(Information shown)

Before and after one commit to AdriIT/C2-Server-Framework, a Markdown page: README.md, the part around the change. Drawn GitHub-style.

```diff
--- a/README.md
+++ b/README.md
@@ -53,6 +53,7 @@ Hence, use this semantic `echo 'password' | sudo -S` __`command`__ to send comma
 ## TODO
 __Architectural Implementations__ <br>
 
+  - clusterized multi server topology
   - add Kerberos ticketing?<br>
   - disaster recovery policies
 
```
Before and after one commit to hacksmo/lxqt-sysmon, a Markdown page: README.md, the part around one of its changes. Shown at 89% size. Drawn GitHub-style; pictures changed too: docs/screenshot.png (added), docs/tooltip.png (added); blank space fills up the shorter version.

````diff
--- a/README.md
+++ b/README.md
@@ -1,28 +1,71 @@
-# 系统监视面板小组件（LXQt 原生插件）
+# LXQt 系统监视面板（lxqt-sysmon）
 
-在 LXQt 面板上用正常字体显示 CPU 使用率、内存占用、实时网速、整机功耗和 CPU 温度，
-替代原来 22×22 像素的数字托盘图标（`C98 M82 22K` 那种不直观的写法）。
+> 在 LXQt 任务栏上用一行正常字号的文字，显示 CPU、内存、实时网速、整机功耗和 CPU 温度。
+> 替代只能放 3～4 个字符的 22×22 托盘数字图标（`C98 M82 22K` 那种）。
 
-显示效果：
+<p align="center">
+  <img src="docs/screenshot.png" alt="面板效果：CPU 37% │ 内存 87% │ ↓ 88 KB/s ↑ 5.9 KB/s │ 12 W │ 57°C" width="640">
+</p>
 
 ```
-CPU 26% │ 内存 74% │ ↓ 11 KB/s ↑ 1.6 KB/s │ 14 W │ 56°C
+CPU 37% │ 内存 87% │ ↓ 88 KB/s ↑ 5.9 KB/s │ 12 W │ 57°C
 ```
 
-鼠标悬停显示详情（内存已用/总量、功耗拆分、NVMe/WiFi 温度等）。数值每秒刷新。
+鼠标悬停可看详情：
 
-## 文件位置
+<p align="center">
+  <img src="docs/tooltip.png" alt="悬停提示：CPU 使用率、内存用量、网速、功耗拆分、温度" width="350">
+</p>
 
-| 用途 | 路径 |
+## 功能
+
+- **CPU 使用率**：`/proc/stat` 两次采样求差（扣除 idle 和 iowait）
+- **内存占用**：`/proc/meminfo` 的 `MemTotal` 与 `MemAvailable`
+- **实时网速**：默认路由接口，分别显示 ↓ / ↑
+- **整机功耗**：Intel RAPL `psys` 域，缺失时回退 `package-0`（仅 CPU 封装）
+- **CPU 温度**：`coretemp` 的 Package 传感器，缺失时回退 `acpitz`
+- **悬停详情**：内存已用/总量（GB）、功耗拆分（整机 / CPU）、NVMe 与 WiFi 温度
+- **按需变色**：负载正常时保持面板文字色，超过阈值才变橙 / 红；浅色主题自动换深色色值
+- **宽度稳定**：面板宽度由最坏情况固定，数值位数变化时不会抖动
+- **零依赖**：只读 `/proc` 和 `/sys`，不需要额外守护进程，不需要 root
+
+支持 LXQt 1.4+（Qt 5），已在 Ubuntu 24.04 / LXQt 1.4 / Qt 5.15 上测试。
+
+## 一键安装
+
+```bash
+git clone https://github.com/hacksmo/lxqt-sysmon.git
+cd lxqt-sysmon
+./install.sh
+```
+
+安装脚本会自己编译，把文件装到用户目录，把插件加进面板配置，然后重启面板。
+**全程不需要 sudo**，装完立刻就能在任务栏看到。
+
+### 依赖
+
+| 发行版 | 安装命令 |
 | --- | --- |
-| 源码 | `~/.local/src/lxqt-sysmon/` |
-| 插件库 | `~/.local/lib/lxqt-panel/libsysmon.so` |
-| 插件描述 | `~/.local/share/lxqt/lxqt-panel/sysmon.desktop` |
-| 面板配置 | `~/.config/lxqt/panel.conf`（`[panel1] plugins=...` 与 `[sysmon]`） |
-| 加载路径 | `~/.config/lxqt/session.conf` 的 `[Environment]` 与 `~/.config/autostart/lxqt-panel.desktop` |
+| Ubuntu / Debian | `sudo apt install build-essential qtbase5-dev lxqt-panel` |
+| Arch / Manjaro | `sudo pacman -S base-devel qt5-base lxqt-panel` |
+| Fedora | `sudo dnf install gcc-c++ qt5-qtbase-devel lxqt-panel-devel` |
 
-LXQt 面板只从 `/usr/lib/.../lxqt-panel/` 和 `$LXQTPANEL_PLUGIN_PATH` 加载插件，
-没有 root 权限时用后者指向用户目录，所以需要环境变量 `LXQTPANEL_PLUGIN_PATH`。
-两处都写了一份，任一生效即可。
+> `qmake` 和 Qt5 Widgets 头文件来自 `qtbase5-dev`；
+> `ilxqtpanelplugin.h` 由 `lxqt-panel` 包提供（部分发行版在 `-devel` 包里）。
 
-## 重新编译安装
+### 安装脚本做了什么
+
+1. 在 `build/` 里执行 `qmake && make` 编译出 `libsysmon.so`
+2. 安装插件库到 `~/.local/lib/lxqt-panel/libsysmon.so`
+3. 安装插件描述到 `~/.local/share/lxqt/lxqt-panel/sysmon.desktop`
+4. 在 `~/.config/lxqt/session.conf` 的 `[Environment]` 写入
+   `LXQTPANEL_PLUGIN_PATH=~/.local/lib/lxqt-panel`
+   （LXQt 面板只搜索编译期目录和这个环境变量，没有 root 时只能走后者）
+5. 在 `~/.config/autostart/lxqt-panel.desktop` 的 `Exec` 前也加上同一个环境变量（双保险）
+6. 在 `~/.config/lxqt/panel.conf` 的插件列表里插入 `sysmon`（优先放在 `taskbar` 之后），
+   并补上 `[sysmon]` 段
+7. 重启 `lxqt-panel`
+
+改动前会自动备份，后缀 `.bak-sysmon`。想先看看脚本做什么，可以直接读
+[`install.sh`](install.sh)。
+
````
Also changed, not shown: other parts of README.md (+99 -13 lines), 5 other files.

(End Information shown)

_Exercise prompt:_ For this exercise, gather every line of the data that contains the word "libsysmon".

_Exercise response:_
-| 插件库 | `~/.local/lib/lxqt-panel/libsysmon.so` |
+1. 在 `build/` 里执行 `qmake && make` 编译出 `libsysmon.so`
+2. 安装插件库到 `~/.local/lib/lxqt-panel/libsysmon.so`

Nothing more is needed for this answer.